[[ Exercise inputs, beginning ]]

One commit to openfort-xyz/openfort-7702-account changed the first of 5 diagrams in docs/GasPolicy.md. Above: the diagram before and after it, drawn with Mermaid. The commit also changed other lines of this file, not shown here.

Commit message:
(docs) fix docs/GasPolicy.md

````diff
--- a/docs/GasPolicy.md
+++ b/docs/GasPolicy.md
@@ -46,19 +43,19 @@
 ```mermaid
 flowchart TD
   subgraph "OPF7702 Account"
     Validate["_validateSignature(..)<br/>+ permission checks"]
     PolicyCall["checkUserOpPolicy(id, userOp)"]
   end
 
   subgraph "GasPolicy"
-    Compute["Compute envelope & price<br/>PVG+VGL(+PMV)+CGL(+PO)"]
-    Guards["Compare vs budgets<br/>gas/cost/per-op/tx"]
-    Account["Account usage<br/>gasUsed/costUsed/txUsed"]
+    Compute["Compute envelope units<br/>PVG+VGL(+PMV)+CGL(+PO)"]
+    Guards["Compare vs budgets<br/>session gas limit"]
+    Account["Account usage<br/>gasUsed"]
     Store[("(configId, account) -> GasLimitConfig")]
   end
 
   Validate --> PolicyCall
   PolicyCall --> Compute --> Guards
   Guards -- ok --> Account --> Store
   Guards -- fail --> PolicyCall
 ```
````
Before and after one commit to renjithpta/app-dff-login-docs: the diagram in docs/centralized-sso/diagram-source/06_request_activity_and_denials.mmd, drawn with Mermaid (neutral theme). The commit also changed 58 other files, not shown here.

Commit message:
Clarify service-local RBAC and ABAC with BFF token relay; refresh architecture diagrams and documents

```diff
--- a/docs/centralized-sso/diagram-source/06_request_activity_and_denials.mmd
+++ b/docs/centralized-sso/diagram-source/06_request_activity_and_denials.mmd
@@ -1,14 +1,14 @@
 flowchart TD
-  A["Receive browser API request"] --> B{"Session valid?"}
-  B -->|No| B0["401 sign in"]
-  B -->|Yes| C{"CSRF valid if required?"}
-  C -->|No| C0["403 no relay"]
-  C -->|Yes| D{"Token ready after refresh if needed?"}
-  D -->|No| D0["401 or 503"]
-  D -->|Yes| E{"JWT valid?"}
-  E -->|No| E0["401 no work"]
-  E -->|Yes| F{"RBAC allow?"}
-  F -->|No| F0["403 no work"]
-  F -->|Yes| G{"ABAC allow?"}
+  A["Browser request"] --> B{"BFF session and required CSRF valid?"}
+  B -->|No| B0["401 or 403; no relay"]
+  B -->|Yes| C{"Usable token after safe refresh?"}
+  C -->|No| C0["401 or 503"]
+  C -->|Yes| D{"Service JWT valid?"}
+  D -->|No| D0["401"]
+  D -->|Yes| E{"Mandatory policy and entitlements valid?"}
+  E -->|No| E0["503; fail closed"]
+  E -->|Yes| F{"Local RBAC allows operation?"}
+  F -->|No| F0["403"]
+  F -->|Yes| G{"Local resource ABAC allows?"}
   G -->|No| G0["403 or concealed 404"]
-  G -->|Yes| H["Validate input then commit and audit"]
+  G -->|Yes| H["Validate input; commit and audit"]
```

[[ Exercise inputs, end ]]

All lines with the word "after" must be located in the data and copied.

One commit to openfort-xyz/openfort-7702-account changed the first of 5 diagrams in docs/GasPolicy.md. Above: the diagram before and after it, drawn with Mermaid. The commit also changed other lines of this file, not shown here.
Before and after one commit to renjithpta/app-dff-login-docs: the diagram in docs/centralized-sso/diagram-source/06_request_activity_and_denials.mmd, drawn with Mermaid (neutral theme). The commit also changed 58 other files, not shown here.
-  C -->|Yes| D{"Token ready after refresh if needed?"}
+  B -->|Yes| C{"Usable token after safe refresh?"}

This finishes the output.